We take a trip like that every weekend through the summer. Some times we go north to Frankenmouth MI. 88 Miles for lunch. Or we go south to Ohio where there is no helmet law, to ride topless (no helmet, that is!). And at least once a year we take a vacation trip (two weeks maybe three) and go south or west, round trip 2 to 3 thousand miles. This year in September we are travelling to Arkansas, Virgina, Kentucky, and Tennessee. When we get back I'll let you know how it was!

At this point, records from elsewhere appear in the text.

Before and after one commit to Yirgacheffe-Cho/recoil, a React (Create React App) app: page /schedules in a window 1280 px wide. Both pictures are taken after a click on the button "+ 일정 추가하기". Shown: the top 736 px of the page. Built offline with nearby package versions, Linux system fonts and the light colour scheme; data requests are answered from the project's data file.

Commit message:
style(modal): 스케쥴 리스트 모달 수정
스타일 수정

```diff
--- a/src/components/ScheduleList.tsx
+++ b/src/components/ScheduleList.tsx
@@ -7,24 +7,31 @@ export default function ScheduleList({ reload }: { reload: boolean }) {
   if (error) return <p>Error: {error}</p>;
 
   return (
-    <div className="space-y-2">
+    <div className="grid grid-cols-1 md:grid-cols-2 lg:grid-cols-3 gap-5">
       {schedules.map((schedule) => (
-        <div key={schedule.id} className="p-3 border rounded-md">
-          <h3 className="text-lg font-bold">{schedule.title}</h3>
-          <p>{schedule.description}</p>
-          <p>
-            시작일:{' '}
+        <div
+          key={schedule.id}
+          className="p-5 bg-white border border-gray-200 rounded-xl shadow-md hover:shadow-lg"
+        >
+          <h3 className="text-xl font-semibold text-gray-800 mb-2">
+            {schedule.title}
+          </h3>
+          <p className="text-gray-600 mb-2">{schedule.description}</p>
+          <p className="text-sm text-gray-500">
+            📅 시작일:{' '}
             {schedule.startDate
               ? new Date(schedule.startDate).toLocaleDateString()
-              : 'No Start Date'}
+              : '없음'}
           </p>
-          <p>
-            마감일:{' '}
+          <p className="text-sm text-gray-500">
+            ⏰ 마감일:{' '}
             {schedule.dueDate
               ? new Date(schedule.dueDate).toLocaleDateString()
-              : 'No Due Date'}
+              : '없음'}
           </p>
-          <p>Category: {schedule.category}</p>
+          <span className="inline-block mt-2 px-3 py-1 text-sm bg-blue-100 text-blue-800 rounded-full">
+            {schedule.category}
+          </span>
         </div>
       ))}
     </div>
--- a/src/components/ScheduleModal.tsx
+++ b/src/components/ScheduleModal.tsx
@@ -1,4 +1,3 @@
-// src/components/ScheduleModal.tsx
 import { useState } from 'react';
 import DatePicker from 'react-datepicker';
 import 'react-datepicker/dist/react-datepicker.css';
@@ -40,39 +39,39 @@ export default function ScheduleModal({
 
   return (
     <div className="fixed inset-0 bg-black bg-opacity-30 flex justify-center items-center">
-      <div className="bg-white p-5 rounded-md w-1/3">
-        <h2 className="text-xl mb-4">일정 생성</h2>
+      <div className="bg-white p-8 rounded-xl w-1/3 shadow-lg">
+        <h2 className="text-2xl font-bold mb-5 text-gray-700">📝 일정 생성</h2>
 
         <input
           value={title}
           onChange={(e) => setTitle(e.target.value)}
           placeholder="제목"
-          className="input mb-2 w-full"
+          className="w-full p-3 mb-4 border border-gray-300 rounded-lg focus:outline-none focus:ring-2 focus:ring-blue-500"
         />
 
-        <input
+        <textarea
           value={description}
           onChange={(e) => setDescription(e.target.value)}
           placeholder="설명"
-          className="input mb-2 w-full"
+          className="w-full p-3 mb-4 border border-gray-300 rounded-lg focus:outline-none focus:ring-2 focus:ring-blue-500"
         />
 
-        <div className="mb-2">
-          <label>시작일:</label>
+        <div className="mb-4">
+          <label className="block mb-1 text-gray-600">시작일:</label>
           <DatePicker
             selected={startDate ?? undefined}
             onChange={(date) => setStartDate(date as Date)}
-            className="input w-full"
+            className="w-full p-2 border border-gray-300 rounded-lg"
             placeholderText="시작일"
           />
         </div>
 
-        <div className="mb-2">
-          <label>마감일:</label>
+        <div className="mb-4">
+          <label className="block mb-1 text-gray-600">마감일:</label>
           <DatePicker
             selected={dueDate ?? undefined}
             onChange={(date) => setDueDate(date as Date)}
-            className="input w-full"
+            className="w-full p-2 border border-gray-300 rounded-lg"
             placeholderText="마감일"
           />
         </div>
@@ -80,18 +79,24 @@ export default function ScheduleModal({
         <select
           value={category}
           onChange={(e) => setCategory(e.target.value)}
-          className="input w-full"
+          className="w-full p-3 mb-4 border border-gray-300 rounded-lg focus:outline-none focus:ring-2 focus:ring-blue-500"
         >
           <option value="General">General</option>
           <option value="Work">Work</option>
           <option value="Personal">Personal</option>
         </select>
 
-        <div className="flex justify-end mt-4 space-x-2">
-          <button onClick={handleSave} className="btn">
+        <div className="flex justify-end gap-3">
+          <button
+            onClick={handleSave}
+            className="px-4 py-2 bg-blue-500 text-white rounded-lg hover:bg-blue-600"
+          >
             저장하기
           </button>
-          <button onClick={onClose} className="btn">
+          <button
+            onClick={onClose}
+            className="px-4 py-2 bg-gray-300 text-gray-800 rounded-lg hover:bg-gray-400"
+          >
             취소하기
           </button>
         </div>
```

By the way Bill & Nora have been riding for 25 Years, Tony & Sendy for 3 there the babys, and the wife and I for 31 years. I planted my behind the first time on a motorcycle when I was 12 years old in 1958 so I've been riding 37 years now, and have only been down twice. Once in my twentys and just three years ago. Both times it was a mechanical problem that caused the mishap. First a flat tire, the secend was a problem with a crack in the farring that droped down and wouldnt allow the forks to turn (1977 GL-1000 Gold Wing after whitch I stripped it down and made a cruser out of it like the Valkyrie). That one got me a broken collar bone and three ribs. Not bad for 37 years. Because thay say there are only two kinds of bikers those that are going down and those that have been.

I put the fatty pipes on the bike and had the carbes tuned too them ( not jetted) and my gas mileage went from 48 mpg. to 55 mpg. plus its really loud. Loud pipes save lives, right?

Greg & Jeanie Messer